Supply catches demand, higher prices ‘new normal’: Irepas

Supply has caught up with demand in the global long products market, with lead times shortening, although prices higher than at the beginning of the fourth quarter of 2020 will be the new normal, says the International Rebar Exporters and Producers Association (Irepas). Moreover, freight rates are still significantly elevated.

Despite the return of market equilibrium, Section 232 and EU safeguards remain in force, and protected markets will continue enjoying their positions until measures are terminated, Irepas adds in its September short-range outlook seen by Kallanish.

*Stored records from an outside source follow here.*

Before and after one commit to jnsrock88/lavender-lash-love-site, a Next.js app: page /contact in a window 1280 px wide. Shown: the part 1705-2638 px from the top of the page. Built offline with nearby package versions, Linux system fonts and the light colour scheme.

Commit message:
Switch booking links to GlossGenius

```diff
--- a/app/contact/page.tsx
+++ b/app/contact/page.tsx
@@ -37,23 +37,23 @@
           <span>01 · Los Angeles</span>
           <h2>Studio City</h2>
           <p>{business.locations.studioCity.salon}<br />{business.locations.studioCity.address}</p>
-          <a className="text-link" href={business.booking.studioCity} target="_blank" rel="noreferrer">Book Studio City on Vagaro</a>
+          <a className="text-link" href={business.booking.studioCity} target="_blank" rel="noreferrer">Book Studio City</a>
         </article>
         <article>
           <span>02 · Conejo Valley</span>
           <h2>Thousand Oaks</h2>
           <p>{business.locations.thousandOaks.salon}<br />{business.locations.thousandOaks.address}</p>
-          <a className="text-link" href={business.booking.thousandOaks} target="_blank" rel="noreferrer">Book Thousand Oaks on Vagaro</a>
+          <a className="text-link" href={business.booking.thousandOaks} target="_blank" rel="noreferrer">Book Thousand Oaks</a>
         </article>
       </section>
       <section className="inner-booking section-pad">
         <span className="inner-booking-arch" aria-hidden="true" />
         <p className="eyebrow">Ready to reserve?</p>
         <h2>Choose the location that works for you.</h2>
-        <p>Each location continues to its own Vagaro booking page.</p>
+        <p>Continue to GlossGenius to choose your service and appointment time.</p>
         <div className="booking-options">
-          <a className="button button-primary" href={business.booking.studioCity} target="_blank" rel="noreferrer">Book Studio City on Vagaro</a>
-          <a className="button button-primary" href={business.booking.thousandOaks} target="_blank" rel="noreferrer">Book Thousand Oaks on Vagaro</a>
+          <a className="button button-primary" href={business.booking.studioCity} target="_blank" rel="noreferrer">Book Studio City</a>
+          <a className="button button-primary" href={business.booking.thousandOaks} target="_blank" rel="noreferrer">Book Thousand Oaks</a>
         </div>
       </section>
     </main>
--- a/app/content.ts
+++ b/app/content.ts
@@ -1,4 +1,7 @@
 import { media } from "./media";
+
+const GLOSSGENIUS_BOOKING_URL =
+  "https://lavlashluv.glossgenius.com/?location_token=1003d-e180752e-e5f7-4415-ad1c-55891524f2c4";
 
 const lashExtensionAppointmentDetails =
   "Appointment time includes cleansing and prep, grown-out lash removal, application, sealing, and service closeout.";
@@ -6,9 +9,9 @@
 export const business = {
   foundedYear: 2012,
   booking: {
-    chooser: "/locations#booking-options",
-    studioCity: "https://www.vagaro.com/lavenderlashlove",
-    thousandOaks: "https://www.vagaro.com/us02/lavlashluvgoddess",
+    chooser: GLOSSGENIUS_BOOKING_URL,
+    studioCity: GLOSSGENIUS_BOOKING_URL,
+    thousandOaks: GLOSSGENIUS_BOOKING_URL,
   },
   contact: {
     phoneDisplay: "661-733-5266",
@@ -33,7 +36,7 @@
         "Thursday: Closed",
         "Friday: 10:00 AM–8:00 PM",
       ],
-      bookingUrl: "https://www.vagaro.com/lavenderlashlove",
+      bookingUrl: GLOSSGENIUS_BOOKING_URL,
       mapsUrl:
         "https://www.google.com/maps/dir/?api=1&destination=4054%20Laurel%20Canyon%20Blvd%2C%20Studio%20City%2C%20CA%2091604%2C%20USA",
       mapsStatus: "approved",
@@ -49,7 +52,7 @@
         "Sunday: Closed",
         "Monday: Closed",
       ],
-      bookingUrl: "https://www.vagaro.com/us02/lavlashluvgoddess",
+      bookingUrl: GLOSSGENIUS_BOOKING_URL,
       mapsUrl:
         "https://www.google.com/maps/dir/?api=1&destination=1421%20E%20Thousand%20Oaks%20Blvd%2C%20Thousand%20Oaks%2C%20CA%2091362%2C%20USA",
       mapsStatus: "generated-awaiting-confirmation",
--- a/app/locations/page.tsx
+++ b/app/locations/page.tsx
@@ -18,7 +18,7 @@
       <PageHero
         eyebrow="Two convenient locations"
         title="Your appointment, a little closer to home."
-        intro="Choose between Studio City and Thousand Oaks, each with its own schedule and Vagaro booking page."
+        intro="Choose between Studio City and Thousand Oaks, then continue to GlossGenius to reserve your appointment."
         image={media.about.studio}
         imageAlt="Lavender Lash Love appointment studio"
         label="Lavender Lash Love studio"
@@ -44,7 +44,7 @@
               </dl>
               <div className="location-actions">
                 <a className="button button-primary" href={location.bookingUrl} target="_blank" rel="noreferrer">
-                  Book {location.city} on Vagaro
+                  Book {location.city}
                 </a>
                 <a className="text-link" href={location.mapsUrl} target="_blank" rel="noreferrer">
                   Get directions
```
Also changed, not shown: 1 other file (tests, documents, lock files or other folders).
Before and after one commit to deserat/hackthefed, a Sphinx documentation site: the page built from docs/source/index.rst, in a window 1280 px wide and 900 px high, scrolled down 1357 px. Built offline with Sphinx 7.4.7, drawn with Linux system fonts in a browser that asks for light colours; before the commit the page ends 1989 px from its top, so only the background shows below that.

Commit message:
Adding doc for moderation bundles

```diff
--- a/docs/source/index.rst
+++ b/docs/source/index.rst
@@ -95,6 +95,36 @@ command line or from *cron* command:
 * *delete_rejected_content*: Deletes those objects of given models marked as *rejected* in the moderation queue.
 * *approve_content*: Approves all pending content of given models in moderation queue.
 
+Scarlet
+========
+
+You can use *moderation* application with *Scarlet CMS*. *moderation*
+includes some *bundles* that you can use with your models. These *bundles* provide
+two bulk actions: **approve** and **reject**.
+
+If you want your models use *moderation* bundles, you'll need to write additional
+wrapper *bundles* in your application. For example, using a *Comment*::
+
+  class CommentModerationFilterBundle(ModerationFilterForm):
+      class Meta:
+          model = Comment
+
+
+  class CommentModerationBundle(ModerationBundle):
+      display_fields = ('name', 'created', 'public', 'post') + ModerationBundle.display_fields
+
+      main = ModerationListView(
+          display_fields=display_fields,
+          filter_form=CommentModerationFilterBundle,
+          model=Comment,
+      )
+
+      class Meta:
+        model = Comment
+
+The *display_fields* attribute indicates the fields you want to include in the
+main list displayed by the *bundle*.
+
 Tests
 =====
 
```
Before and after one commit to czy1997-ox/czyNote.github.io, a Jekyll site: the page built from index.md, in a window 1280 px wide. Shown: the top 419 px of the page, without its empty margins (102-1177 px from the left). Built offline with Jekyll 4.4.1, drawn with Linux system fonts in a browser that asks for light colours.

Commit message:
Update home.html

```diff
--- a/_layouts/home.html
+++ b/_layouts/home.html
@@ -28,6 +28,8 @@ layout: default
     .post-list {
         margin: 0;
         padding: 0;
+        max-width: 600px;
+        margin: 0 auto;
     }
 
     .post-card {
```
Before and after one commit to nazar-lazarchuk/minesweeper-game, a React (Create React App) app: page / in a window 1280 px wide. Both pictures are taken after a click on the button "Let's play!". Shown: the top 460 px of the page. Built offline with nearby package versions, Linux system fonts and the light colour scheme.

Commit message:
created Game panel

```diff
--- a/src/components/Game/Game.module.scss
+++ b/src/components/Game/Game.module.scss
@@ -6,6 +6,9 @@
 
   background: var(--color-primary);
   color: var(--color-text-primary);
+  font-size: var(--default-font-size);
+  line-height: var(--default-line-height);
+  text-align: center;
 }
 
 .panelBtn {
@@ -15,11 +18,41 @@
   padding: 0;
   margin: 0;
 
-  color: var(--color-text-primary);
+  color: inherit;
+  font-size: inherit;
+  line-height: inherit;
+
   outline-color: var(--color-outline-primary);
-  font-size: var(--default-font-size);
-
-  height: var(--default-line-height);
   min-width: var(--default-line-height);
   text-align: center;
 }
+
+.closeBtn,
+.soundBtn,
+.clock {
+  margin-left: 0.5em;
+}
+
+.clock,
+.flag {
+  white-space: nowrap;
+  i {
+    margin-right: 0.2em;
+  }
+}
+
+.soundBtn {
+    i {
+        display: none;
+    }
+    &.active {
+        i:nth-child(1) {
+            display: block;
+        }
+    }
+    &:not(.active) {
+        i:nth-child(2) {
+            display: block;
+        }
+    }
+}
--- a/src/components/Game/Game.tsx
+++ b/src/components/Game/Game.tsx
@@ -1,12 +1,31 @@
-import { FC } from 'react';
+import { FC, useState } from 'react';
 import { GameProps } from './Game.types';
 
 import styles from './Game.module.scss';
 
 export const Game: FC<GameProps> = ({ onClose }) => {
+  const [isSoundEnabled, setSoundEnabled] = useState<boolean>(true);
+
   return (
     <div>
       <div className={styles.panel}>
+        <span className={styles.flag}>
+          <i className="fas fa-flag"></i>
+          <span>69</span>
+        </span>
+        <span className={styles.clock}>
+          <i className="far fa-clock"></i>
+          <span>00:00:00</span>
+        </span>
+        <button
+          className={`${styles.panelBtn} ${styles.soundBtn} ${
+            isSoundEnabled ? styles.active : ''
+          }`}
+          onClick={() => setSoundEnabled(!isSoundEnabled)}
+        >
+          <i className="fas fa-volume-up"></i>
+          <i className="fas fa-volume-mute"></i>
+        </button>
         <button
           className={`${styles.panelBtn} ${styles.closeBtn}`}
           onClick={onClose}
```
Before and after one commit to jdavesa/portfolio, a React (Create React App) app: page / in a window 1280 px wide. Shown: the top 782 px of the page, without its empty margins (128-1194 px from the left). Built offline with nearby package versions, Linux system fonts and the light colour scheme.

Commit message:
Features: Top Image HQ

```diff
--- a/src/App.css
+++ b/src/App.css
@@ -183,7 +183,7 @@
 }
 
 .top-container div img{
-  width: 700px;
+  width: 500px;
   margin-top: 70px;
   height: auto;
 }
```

“The slowdown in the Far East has dealt the market a strong body blow,” Irepas comments. “The Asian markets are making adjustments, but most would say that everyone is happy over there. The Indian and Vietnamese mills are exporting, while new plants in Indonesia as well as the Japanese mills are making historic profits. South Korean mills most likely will do the same.” There is strong competition between Turkish long product exports to Asia and Asian-produced material.

EU cut-and-benders’ stock levels are rising, as an increasing number of projects are being put on hold due to high prices for construction materials, including rebar. “The cut and benders are feeling a significant drop in order income and are holding their breaths to see how the EU mills will react to fewer order entries,” Irepas says. With summer holidays over, demand is however expected to recover and EU mill prices are therefore not expected to fall significantly, especially amid a lack of import alternatives.

US demand remains high but supply is gaining, although some shortages remain, especially on the West Coast. Imports cannot fill the gap due to shipping constraints. Costly freight is seeing mills offer on an fob basis. “Importers who buy on fob basis on all occasions are in for a surprise when cargoes are ready to ship. To add to the problem, most ports are full and do not wish to receive more cargoes,” Irepas observes. Credit has become an issue, with many buyers unable to insure the receivables.

Costly freight is discouraging international trade transactions, which will create short-term downward pressure on prices and long-term shortages in importing countries. Regionalisation is the current trend.

Chinese output cuts will spur the country’s demand for billet, which should support other regions, especially ASEAN producers, and could also buoy up steel pricing.

Almost all countries are looking at some type of stimulus plan and infrastructure spending, in particular, looks to continue for several years in Europe and North America.

Going forward, “some downward adjustments in the North American market may be seen and negativism is bound to spread and may affect other markets,” Irepas concludes.

Adam Smith Germany